|from the July 22, 2012 Newsletter issued from the woods
of the Loess Hill
Region a few miles east of Natchez, Mississippi, USA
LARGUS BUG WITH A PASSENGER
For about a month a certain kind of bug has been very conspicuous running across the ground, climbing among low tree branches -- just about wherever plants occur. At first mostly individual bugs were seen but gradually joined-together, mating couples became more common, until about two weeks ago nearly all the bugs seen were mating, as shown above.
These are Largus Bugs, LARGUS SUCCINCTUS. Maybe the most interesting feature of our photo is that atop the larger bug on the right, three tiny, white eggs are visible, as well as a reddish item that must be a newly hatched larva from one of the eggs. Volunteer identifier Bea in Ontario, who figured out that these were Largus Bugs to begin with, on the Internet found pictures of such eggs on Largus Bugs and references to a species of Tachnid fly, genus Trichopoda, who parasitizes Largus Bugs. Tachnid fly species often are used as biological control agents of insects that feed on agricultural and horticultural crops. The adult flies are about the size of an average House Fly. Here is a typical Tachnid fly life cycle:
Females cement eggs to their victim's exteriors, exactly as shown in our photograph. The larvae burrow from the egg directly into the bug's body, with only one larva surviving within each bug. The larva, a maggot, feeds on the living bug, eventually killing it. When the maggot exits the bug's body it drops to the ground and pupates in a dark, reddish-brown puparium. A new generation of adult flies emerges to lay eggs about two weeks later. Each female fly may lay several hundred eggs, and there may be three generations each year, depending on location.
So, we're witnessing a little tragedy here: Presuming the larger, parasitized bug on the right to be the female, which is usually the case, it seems that despite her success in mating, her future as a mother is in doubt.
|from the October 11, 2009 Newsletter, an On-the-Road
Having left Oregon on Monday afternoon, finally I crossed the Mississippi River into Mississippi on Thursday afternoon. At the Vicksburg Greyhound station I had a 3-½ hour wait for the daily southbound bus. The wait was OK, though. It was in the lower 90s, the air was silky-humid, and after a rainless summer dry- season in Oregon, Vicksburg's green lushness was wonderful.
The station was a small one and several bugs of a certain kind were clustering around its trash barrel and door. You can see one above.
I'd been thinking of Mexico and this bug was vaguely similar to the Chagas-Disease-spreading Chinche Hocicona bug I've run into in the Yucatan, so I wondered if this might be an interesting find.
When later I had internet connection, Bea, my bug expert in Ontario, quickly dispelled that notion.

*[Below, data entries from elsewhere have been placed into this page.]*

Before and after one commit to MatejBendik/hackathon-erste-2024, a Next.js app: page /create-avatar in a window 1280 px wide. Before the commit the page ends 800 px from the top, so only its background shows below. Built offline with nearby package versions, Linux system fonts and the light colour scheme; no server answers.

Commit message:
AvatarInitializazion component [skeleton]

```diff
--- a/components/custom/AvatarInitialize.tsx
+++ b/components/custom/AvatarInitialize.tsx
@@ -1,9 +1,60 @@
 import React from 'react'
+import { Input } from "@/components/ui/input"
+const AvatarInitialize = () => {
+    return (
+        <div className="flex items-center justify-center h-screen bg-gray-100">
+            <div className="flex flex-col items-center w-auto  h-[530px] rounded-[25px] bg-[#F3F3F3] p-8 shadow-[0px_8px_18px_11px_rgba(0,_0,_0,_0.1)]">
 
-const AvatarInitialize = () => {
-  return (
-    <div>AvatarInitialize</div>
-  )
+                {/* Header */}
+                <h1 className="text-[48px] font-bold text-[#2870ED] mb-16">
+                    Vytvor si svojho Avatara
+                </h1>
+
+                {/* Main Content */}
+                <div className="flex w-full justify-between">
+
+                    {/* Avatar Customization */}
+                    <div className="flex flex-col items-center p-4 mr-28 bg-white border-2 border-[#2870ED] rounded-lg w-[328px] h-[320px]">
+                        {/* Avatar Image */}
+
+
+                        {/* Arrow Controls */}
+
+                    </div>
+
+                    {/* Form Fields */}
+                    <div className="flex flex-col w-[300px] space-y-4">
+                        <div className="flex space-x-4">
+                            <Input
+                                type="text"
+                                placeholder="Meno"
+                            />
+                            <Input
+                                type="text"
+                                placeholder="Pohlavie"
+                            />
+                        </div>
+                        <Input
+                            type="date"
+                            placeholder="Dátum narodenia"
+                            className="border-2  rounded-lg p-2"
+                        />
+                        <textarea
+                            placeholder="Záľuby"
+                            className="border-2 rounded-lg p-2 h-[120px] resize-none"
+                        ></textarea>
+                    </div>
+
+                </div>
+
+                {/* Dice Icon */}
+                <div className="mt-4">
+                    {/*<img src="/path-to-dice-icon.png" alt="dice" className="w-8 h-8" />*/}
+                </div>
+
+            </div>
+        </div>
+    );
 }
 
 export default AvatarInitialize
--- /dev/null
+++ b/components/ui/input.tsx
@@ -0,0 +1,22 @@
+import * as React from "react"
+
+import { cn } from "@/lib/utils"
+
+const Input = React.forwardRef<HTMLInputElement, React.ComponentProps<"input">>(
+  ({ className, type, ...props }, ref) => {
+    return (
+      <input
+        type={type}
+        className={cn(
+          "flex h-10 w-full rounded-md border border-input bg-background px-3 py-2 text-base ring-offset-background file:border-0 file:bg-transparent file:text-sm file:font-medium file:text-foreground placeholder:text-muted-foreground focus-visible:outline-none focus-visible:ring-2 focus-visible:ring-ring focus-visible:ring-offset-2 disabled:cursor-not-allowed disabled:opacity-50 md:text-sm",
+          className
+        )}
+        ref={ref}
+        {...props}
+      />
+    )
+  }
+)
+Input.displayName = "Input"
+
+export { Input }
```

It was a "Largus Bug," a member of the genus LARGUS, probably Largus succinctus, in the "True Bug" insect order, the Hemiptera, so this was one time it was perfectly accurate to refer to an insect as "a bug."
Largus Bugs are general feeders, never inserting their strawlike proboscises into human skin, but rather sucking juices from a variety of plants such as oak, wax myrtle and other woodland foliage or even "weeds." In general they cause little injury to the plants upon which they feed.
So, why were they so abundant that day around the Vicksburg Greyhound Station? I read that "... in the fall nymphs and adults leave their host plants and seek cracks and crevices in which to spend the winter. They can be common around the home during the fall, crawling randomly around the ground."
So, last Thursday up at Vicksburg, despite the hot, summery afternoon, the Largus Bugs were sensing fall in the air, were looking for nooks and crannies in which to overwinter, and the Vicksburg Greyhound Station apparently showed some possibilities for a lot of them!
from the August 5, 2012 Newsletter issued
from the woods of the Loess Hill Region a few miles east of Natchez, Mississippi, USA
|The holes in my pears had been pecked by woodpeckers. When the pears drop,
yellowjackets, carpenter bees, ants and other insects enter the holes to feast, often
overnighting there. My little skin suckers must have been sucking pear juice, and now they
were sucking my juices! I can't recall such flexible dietary habits in any insect, but
there you have it.
Once I had the above image on my computer screen and could see the critters' strawlike proboscises, four-segmented antennae and general features I recognized that I had wingless nymphs of some kind of "true bug," but still I couldn't imagine what they were. Only when I began reviewing the insect species that have been most conspicuous here lately did it dawn on me to check out what Largus Bug nymphs look like, and then, bingo.
On the Internet many pages speak of Largus nymphs sucking juices from a wide variety of plants -- rarely damaging the plants -- but I can find no reference to them inserting their beaks into humans. Some pages specifically say that the adults don't "bite" humans. Now we know that at least the immature nymphs are more catholic in their cuisine than the adults.